When I met with Hideshi Hamaguchi, COO of, he told me more about the origins of Elements and its main difference from twitter. He drew a few diagrams in his notebook to help clarify the concepts and never thought to ask for those pages. However, I took the liberty to remake the diagrams from memory and include them here.

The systems have very different conceptual designs. In twitter anyone can send 140 Unicode characters to everyone on the system. Anyone can see everything (except private time lines) if they chose to. In Elements, what one sees is principally determined by relationships (who you follow and who follows you) and what you have liked in the past. Visually, what happens can be represented by these two diagrams:


In twitter, one’s actions cannot influence how the system interacts with you: what messages you can see or the order you see them is constant. This is represented by the circle and the arrow directions not crossing over. In Elements, what one does (following people, having followers, liking an item, or casting an item) influences how the system interacts with them — what pictures end up in their queue and what order they appear. This is represented by the figure eight and the arrows crossing over.

Each person has a queue of items they will be shown which is influenced by their relationships. Actions of people who one follows will effect what one sees more than the actions of their followers.

The concept behind Elements was inspired by the attitude of the Japanese tea ceremony, the concept of ichi-go, ichi-e (“one-time, one-meeting” commonly: “one chance in a lifetime”). There is only one time to inspire and one chance present a gift. Each of these gifts can be elements inspiring great things.

How Elements Came Into Being

Elements was inspired by the lack of methodologies to manage, harness, and inspire creativity. Hideshi says there are three distinct stages to the creation of an information/knowledge worker’s (read: creative’s) product: Collecting Disparate Elements of Inspiration/Information, Organizing and Pruning those Elements, and Creating the Final Deliverable. Here’s how it looks visually:
Elements fits into the picture on the far left at the beginning of conceptualization. One could say it is a product to fill the need for tools to begin managing creativity.

Typically, companies focus on bringing things to market more than they focus on creating ideas. In fact, the relative amounts of resources put into different parts of the creative cycle looks like this:
On the other side, when it comes to possibilities and creative license — or technically, degrees of freedom — the curve is just the opposite:
The upper diagram shows why companies seem to come up with unoriginal and non-paradigm shifting ideas.
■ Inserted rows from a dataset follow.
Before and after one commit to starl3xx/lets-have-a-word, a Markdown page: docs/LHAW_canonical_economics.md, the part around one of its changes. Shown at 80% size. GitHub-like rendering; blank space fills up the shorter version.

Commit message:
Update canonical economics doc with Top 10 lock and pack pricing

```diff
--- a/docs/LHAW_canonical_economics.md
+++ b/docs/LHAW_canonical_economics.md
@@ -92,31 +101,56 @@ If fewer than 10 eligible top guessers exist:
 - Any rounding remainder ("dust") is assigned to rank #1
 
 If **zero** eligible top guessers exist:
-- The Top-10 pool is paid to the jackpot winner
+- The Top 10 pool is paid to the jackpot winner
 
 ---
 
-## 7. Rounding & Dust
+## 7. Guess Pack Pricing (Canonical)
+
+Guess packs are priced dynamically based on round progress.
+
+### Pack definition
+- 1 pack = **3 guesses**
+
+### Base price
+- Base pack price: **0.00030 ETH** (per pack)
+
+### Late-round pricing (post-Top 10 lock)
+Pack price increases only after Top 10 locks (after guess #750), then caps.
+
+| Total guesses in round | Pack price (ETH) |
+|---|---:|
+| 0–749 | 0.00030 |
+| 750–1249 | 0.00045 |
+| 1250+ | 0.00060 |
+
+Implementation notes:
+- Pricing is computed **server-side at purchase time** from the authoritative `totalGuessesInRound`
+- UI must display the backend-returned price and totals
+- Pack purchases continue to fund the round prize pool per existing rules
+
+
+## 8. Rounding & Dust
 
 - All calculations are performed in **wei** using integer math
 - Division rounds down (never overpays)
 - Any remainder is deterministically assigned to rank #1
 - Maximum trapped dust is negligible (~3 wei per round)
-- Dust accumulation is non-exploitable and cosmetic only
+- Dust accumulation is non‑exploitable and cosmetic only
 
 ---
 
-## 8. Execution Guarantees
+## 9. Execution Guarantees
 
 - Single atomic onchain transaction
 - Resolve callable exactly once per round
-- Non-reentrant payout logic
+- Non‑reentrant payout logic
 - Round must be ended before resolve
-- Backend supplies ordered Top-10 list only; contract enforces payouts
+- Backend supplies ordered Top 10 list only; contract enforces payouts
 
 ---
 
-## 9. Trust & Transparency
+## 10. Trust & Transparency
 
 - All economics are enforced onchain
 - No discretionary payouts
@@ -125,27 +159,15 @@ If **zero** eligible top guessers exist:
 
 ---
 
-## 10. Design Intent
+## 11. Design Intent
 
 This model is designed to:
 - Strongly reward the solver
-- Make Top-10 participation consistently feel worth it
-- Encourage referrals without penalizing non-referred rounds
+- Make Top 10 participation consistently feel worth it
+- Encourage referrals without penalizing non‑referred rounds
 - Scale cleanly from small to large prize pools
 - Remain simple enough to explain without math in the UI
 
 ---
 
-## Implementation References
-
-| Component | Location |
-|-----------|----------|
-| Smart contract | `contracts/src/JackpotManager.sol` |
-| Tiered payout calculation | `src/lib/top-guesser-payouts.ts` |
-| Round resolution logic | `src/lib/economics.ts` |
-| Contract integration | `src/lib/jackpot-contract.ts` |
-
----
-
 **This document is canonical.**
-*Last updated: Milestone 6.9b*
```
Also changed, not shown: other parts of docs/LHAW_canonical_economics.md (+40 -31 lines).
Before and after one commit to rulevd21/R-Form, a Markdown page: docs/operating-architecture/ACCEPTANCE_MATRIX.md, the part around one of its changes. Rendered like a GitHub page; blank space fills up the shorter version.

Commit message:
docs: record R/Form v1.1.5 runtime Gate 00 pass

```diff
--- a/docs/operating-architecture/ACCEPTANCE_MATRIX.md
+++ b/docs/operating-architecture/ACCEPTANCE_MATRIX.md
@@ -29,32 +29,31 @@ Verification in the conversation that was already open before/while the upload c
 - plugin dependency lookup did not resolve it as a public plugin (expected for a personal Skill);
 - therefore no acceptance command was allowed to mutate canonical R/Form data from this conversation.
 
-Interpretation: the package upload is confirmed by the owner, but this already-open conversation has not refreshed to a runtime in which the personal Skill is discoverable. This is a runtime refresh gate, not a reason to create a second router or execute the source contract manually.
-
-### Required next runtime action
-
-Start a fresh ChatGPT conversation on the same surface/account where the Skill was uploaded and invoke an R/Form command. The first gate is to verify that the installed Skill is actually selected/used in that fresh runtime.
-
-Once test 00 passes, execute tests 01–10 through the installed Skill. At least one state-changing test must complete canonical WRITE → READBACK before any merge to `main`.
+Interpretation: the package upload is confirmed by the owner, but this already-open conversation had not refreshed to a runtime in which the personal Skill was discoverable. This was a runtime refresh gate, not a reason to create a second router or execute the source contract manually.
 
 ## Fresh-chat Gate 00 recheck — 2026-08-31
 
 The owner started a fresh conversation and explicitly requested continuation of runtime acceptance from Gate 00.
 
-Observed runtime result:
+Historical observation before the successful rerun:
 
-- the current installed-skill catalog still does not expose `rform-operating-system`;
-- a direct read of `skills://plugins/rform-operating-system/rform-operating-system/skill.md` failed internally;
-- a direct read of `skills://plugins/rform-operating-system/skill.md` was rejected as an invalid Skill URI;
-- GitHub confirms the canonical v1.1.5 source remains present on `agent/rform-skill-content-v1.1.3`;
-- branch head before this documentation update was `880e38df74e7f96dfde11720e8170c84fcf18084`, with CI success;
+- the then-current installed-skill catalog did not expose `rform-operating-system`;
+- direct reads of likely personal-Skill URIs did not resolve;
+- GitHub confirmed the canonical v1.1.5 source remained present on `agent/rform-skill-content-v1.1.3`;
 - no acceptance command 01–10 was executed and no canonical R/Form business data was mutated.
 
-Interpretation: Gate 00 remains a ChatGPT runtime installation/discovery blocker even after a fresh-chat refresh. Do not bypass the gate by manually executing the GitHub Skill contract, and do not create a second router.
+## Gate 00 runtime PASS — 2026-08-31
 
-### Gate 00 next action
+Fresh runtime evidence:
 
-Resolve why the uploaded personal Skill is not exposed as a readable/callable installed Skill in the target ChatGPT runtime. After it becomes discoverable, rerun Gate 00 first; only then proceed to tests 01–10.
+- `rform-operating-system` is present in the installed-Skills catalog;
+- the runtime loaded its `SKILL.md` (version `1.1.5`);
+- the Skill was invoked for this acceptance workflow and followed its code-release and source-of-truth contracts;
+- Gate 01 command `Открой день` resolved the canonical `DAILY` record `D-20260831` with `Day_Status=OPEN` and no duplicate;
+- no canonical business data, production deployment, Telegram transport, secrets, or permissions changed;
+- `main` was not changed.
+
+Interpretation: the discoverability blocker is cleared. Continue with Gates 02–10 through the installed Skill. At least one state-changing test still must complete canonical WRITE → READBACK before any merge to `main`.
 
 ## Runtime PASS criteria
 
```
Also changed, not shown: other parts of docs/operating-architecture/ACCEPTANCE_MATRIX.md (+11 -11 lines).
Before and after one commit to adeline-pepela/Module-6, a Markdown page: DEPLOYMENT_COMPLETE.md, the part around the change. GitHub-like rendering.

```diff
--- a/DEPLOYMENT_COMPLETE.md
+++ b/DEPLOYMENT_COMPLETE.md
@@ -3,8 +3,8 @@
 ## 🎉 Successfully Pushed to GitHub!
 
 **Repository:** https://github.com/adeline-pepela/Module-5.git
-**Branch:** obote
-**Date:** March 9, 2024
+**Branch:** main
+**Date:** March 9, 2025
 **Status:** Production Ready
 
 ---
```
It’s not that they can’t afford the potential risk involved, it’s the undesirability to allocate resources for a creative process that they don’t know how to manage. Elements is the first step in managing the inspirational aspect. It may eventually become feasible for companies to manage the creative process in a resourceful manner.